Sunday, 25 May 2008

Where is my GRUB?

On the Gentoo mailing list, a nice thread evolved a way to find where did you install your bootloader last time. The question is less trivial than it seems - is it on your disk MBR or on your partition? If you have a non-obvious setup, you may forget... and if you try to upgrade/reinstall GRUB without remembering where it is, bad things can happen.

The solution is:
for i in /dev/[hs]d*
dd if=$i bs=446 count=1 2>/dev/null | strings | grep -q GRUB \
&& echo "GRUB found in $i"

Saturday, 24 May 2008

The hacker's paperclip.

On Slashdot, I found a comment giving little, good tips on how to solve annoying hardware problems with a paperclip.

The power supply tester
Creation: Unbend a paperclip, and then bend it into a big U shape.

Usage: When you are unsure whether a PSU works (a) disconnect it from anything it is connected to (b) insert one leg of the U into the hole in the 20/24 pin motherboard power plug for the green wire (c) insert the other leg into a hole for a black wire (d) plug the PSU into power and turn it on.
If the fans spin up, then the PSU at least partially works. At this point you can use a multimeter to verify the voltages of the different rails with no load.

The CD ejector
Creation: Straighten a thick-gauge (strong) paperclip, and then put a loop in one end that is big enough to put your index finger through, at least to the first knuckle (this helps with gripping it during use).

Usage: When you need to eject a CD from a powered-down computer (laptop OR desktop), push the paperclip into the emergency eject hole. On a laptop, this requires very little force, but on a standard (5.25") Desktop CD-ROM drive, this will take quite a bit of effort.

The multipurpose grabber
Creation: Straighten a regular paperclip, and put a loop on the end, as you did for the CD Ejector. On the other end, put a 90 degree bend, 2mm from the tip.

Usage: You can use this tool to remove or move jumpers (very handy for IDE hard drives), and to remove stuck floppy disks from floppy drives (use the R/W hole or 1.44MB hole as an anchor point).
Credit must be due to beav007.

Monday, 12 May 2008

EPS files and pdflatex

There is this odd quirk in LaTeX. The latex executable compiles your .tex files in the old-fashioned DVI format.
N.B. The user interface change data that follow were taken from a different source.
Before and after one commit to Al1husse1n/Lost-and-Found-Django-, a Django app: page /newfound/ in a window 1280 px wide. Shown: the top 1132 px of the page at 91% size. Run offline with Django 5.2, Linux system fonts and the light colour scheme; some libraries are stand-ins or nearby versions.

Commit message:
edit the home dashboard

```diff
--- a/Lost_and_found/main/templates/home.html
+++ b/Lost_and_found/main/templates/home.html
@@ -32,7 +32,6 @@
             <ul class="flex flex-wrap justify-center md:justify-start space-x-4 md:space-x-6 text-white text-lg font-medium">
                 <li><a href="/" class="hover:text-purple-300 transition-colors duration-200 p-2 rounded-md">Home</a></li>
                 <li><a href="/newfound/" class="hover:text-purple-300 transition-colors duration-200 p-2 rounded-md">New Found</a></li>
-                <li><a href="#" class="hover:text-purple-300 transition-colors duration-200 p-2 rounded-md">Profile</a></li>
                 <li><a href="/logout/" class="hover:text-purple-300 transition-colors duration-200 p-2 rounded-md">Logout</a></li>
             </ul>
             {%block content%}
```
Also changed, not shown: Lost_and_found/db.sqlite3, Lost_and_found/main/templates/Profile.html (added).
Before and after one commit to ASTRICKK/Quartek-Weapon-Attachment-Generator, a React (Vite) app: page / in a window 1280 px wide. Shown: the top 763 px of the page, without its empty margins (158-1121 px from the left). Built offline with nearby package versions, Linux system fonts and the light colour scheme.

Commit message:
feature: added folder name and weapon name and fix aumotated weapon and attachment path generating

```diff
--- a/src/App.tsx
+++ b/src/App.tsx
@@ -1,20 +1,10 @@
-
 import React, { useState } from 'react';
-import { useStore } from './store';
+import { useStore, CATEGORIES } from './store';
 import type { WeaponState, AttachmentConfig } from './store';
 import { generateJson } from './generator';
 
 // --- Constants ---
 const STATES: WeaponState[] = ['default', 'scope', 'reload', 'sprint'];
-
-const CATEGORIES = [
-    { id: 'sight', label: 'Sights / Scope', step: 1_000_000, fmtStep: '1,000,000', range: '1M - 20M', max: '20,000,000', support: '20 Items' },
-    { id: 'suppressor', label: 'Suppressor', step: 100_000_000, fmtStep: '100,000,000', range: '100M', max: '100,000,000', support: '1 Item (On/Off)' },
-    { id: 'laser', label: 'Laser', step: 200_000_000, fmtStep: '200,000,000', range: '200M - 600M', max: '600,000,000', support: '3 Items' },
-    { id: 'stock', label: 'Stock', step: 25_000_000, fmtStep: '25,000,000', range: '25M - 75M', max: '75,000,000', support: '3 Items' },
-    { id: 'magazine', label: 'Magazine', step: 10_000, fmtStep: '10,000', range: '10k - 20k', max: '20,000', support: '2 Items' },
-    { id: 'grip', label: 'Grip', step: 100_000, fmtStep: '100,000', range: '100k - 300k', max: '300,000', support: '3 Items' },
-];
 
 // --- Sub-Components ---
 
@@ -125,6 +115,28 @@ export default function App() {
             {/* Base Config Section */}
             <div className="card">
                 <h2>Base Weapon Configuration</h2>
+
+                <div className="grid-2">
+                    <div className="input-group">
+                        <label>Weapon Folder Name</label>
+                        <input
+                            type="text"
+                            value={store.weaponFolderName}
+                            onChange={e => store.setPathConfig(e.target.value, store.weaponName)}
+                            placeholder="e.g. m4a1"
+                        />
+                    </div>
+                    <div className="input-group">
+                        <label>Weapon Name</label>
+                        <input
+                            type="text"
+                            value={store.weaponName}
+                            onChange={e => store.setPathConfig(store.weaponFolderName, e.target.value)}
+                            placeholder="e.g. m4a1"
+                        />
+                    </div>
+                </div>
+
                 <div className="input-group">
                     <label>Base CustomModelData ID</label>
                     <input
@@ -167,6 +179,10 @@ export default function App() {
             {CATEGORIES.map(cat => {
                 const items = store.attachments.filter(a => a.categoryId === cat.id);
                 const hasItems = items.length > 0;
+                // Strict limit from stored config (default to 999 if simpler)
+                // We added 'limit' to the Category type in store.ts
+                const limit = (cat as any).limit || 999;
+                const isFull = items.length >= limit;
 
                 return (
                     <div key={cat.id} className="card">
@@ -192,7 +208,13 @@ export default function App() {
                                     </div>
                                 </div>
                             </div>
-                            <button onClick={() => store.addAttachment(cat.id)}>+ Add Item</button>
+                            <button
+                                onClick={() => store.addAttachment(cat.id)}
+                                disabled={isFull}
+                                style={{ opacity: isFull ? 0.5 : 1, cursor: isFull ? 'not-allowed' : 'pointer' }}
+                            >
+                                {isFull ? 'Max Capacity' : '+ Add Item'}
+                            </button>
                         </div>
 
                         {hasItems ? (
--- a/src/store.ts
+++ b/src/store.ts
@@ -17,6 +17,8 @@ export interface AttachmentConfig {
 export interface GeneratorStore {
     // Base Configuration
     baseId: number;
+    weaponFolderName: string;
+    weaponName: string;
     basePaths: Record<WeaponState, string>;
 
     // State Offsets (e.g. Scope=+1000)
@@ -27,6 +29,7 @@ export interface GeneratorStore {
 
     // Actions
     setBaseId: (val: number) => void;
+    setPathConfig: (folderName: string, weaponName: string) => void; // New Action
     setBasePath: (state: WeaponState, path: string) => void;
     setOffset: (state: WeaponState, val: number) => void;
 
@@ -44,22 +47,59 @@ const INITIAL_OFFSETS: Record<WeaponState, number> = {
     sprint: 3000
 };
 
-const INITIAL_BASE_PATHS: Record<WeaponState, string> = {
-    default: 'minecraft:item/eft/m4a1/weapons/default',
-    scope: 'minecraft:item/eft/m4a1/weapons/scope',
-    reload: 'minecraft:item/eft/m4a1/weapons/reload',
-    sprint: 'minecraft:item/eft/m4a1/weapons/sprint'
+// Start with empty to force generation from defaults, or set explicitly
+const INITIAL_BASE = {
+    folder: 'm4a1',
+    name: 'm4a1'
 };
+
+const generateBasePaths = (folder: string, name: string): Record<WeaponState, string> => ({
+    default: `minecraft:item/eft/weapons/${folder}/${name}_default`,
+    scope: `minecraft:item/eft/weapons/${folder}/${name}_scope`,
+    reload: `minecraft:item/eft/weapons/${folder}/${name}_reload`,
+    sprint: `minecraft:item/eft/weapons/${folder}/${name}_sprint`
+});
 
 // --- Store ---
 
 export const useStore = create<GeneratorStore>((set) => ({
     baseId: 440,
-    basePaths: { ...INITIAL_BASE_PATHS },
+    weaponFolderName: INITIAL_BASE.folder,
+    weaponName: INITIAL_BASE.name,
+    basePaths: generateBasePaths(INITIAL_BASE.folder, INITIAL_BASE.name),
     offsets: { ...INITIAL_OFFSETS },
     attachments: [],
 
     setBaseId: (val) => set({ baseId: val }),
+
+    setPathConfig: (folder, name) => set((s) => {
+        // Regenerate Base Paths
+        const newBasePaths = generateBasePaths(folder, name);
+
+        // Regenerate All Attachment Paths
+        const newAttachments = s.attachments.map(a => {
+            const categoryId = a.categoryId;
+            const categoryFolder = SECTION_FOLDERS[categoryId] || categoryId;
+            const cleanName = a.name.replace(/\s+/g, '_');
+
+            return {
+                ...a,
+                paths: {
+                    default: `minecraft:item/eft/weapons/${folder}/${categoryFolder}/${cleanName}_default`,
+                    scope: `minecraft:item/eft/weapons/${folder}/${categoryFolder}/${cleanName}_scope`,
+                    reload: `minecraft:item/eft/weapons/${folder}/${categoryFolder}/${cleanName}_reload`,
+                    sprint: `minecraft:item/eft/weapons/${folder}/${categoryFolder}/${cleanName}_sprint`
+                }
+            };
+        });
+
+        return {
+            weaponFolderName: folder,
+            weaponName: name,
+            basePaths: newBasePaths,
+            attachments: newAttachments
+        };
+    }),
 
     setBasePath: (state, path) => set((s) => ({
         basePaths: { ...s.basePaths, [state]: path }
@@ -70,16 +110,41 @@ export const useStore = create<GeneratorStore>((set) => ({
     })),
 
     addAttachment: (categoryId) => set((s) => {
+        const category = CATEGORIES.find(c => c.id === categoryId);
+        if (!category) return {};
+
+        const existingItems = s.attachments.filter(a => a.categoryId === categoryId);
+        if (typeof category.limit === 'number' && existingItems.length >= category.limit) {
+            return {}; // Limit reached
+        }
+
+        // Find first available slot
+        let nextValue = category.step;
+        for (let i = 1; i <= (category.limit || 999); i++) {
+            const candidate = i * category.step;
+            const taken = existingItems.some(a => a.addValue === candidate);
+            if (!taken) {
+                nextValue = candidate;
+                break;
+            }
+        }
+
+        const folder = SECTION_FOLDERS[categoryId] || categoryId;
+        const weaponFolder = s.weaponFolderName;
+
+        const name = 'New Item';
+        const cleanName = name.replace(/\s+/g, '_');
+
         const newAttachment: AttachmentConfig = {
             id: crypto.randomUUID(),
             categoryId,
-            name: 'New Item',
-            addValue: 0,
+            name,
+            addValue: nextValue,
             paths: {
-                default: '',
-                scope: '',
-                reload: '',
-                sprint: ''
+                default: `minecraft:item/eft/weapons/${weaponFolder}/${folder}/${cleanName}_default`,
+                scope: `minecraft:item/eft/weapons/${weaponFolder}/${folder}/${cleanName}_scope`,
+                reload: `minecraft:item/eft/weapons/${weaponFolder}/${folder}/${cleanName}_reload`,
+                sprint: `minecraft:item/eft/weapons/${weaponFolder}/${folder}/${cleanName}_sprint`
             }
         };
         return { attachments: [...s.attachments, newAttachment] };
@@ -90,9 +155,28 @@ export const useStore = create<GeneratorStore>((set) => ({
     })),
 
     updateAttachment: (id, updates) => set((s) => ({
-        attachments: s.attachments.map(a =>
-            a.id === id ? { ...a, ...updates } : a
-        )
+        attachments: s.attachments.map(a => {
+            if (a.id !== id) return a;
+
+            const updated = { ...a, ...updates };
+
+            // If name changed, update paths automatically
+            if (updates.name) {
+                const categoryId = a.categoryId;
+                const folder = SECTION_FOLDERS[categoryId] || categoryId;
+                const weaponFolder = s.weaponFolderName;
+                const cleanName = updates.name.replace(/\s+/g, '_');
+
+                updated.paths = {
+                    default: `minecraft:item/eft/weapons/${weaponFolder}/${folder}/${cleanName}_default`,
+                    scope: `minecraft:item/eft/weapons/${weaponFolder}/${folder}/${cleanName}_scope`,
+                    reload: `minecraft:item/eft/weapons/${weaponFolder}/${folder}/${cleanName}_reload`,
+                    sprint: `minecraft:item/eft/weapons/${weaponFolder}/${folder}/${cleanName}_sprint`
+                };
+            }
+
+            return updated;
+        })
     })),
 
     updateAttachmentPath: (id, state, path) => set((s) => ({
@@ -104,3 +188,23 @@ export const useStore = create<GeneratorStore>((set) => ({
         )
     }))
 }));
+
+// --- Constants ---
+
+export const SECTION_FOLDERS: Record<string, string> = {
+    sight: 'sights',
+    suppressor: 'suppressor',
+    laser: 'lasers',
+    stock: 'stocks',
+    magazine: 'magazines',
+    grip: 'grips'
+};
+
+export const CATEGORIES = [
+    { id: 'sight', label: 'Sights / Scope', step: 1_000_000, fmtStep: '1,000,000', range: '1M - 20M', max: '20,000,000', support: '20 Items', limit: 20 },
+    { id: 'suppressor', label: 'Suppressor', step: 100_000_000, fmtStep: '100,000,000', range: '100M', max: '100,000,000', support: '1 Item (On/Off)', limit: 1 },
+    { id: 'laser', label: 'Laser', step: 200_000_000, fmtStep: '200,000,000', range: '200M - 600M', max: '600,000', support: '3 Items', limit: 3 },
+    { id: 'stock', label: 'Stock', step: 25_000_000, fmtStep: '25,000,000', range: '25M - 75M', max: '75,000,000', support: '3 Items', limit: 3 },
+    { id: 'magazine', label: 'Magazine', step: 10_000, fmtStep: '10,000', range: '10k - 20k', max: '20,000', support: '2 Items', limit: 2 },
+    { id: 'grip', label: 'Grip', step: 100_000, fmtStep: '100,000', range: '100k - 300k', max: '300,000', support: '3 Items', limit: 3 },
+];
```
As such, it accepts by default only .eps (Encapsulated PostScript) images. pdflatex compiles your .tex files in the standard PDF format. For some mysterious quirk, pdflatex accepts raster formats like .png and .jpg , but does not accept .eps!

Sometimes you want the best of both worlds. An undergraduate of my lab, after some googling, found you can force pdflatex to insert .eps files happily:

1)Install texlive-extra packages, or any other package containing the epstopdf utility.

2) Insert the following code in your .tex file:

\DeclareGraphicsRule{.eps}{pdf}{.pdf}{`epstopdf #1}

3) Compile using pdflatex with the -shell-escape command line option

It seems to work.

Sunday, 11 May 2008

Templates for CD jewel case cover in SVG - free

A quick useful link. If you need to do a CD jewel case cover and if you, like me, are an Inkscape addict, bookmark this link. These are beautiful templates for doing CD/DVD covers in SVG (Scalable Vector Graphics) format, free to download. Thanks to Kevin Deldycke for releasing them!

Saturday, 10 May 2008

Create a .tar.gz archive

Ok, this is admittedly really noobish. But it's something I always forget. While the tar -xzvf spell for unpacking archives is well known, only seldomly I need to create archives.

However, here's the magic:

tar -pczf name_of_archive.tar.gz /path/to/directory

That's more a reminder for me...

Thursday, 1 May 2008

Find and delete broken symlinks

The Gentoo guide to switch from tetex to texlive contains a little command line gem. It allows you to look for broken/dangling symbolic links and delete them interactively:

find /usr/bin -type l ! -xtype f ! -xtype d -ok rm -f {} \;